A new law proposed by Sen. Brad Hoylman, D-Manhattan, would establish a universal right to legal counsel in federal immigration court proceedings for income-eligible New York residents and other immigrants whose court proceedings are determined to have a relevant connection with New York state.
In the midst of a battle between New York and its largest downstate utility providers that has resulted in at least two moratoriums on new energy connections and impacted businesses and families in New York City, Long Island and Westchester County, a state senator has introduced legislation that would prohibit utilities in New York state from imposing moratoriums on cities with more than 200,000 residents.
State senators on both sides of the political aisle have proposed amendments to a controversial criminal justice provision that would allow most misdemeanor and low-level felony offenders to stay out of jail while awaiting trial.
Property tax levy growth for school districts will be capped at 1.81 percent for the 2020-2021 fiscal year, down from a 2 percent cap in each of the two previous years, according to data released today by State Comptroller Thomas DiNapoli.
The state Assembly passed a package of legislation Tuesday that will create additional regulations and requirements for the limousine industry, on the same day an identical package was passed in the Senate.
The state Senate passed a series of uncontroversial bills in a short 15-minute session on Monday, approving legislation related to veterans services and public restrooms while clarifying legislative language on a number of earlier bills. The chamber will meet again Tuesday to consider a limousine safety package pushed by survivors of the 2018 Schoharie crash.
The state Assembly will consider 27 proposed bills on Wednesday, including measures related to prostitution, gender equity, personal and professional privacy, part-time employment, penalties for corporations and public officials, and more.
State senators passed a package of voting reforms on Thursday, adding to a series of reforms that was passed by a newly ascended Democratic majority during the 2019 legislative session.
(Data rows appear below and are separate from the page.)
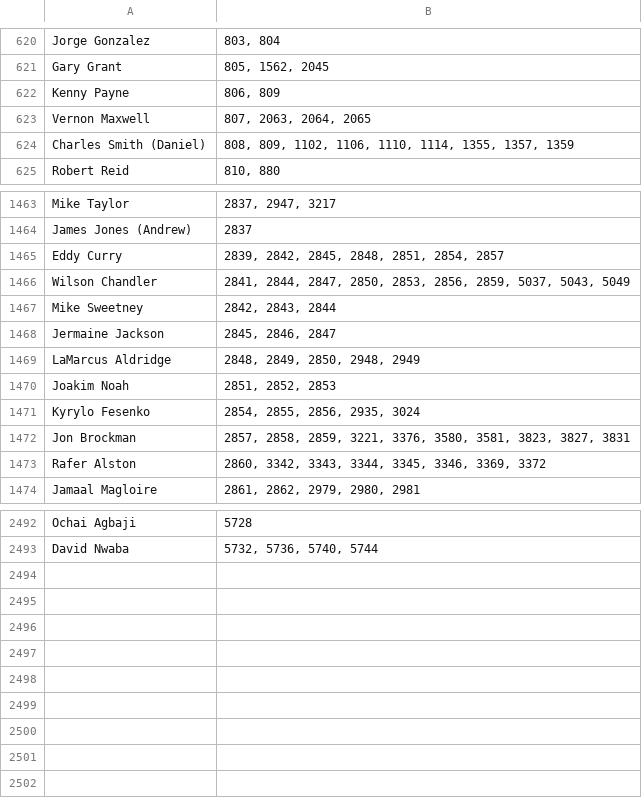
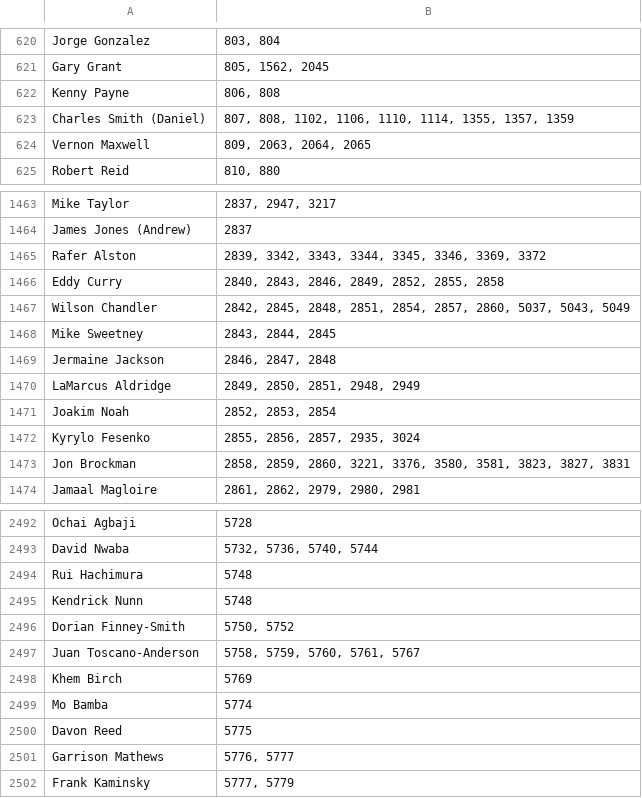
Before and after one commit to aaabuk02/TradeNet, a CSV file: scrape/nodes.csv, drawn as a sheet; only a part is shown, gaps mark what is left out; the diff covers the shown part only.

```diff
--- a/scrape/nodes.csv
+++ b/scrape/nodes.csv
@@ -621,5 +621,5 @@ Jorge Gonzalez,"803, 804"
 Gary Grant,"805, 1562, 2045"
-Kenny Payne,"806, 809"
-Vernon Maxwell,"807, 2063, 2064, 2065"
-Charles Smith (Daniel),"808, 809, 1102, 1106, 1110, 1114, 1355, 1357, 1359"
+Kenny Payne,"806, 808"
+Charles Smith (Daniel),"807, 808, 1102, 1106, 1110, 1114, 1355, 1357, 1359"
+Vernon Maxwell,"809, 2063, 2064, 2065"
 Robert Reid,"810, 880"
@@ -1464,11 +1464,11 @@ Mike Taylor,"2837, 2947, 3217"
 James Jones (Andrew),2837
-Eddy Curry,"2839, 2842, 2845, 2848, 2851, 2854, 2857"
-Wilson Chandler,"2841, 2844, 2847, 2850, 2853, 2856, 2859, 5037, 5043, 5049"
-Mike Sweetney,"2842, 2843, 2844"
-Jermaine Jackson,"2845, 2846, 2847"
-LaMarcus Aldridge,"2848, 2849, 2850, 2948, 2949"
-Joakim Noah,"2851, 2852, 2853"
-Kyrylo Fesenko,"2854, 2855, 2856, 2935, 3024"
-Jon Brockman,"2857, 2858, 2859, 3221, 3376, 3580, 3581, 3823, 3827, 3831"
-Rafer Alston,"2860, 3342, 3343, 3344, 3345, 3346, 3369, 3372"
+Rafer Alston,"2839, 3342, 3343, 3344, 3345, 3346, 3369, 3372"
+Eddy Curry,"2840, 2843, 2846, 2849, 2852, 2855, 2858"
+Wilson Chandler,"2842, 2845, 2848, 2851, 2854, 2857, 2860, 5037, 5043, 5049"
+Mike Sweetney,"2843, 2844, 2845"
+Jermaine Jackson,"2846, 2847, 2848"
+LaMarcus Aldridge,"2849, 2850, 2851, 2948, 2949"
+Joakim Noah,"2852, 2853, 2854"
+Kyrylo Fesenko,"2855, 2856, 2857, 2935, 3024"
+Jon Brockman,"2858, 2859, 2860, 3221, 3376, 3580, 3581, 3823, 3827, 3831"
 Jamaal Magloire,"2861, 2862, 2979, 2980, 2981"
@@ -2493 +2493,10 @@ Ochai Agbaji,5728
 David Nwaba,"5732, 5736, 5740, 5744"
+Rui Hachimura,5748
+Kendrick Nunn,5748
+Dorian Finney-Smith,"5750, 5752"
+Juan Toscano-Anderson,"5758, 5759, 5760, 5761, 5767"
+Khem Birch,5769
+Mo Bamba,5774
+Davon Reed,5775
+Garrison Mathews,"5776, 5777"
+Frank Kaminsky,"5777, 5779"
```
Also changed, not shown: 11 added rows, 11 removed rows and 71 edited cells elsewhere in this file, scrape/edges.csv, scrape/trades.csv, 3 other files.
The new reforms include Automatic Voter Registration, early voting measures, voter notifications, and a requirement that college campuses with more than 300 registered voters be drawn into contiguous election districts and provided with their own polling places on campus grounds.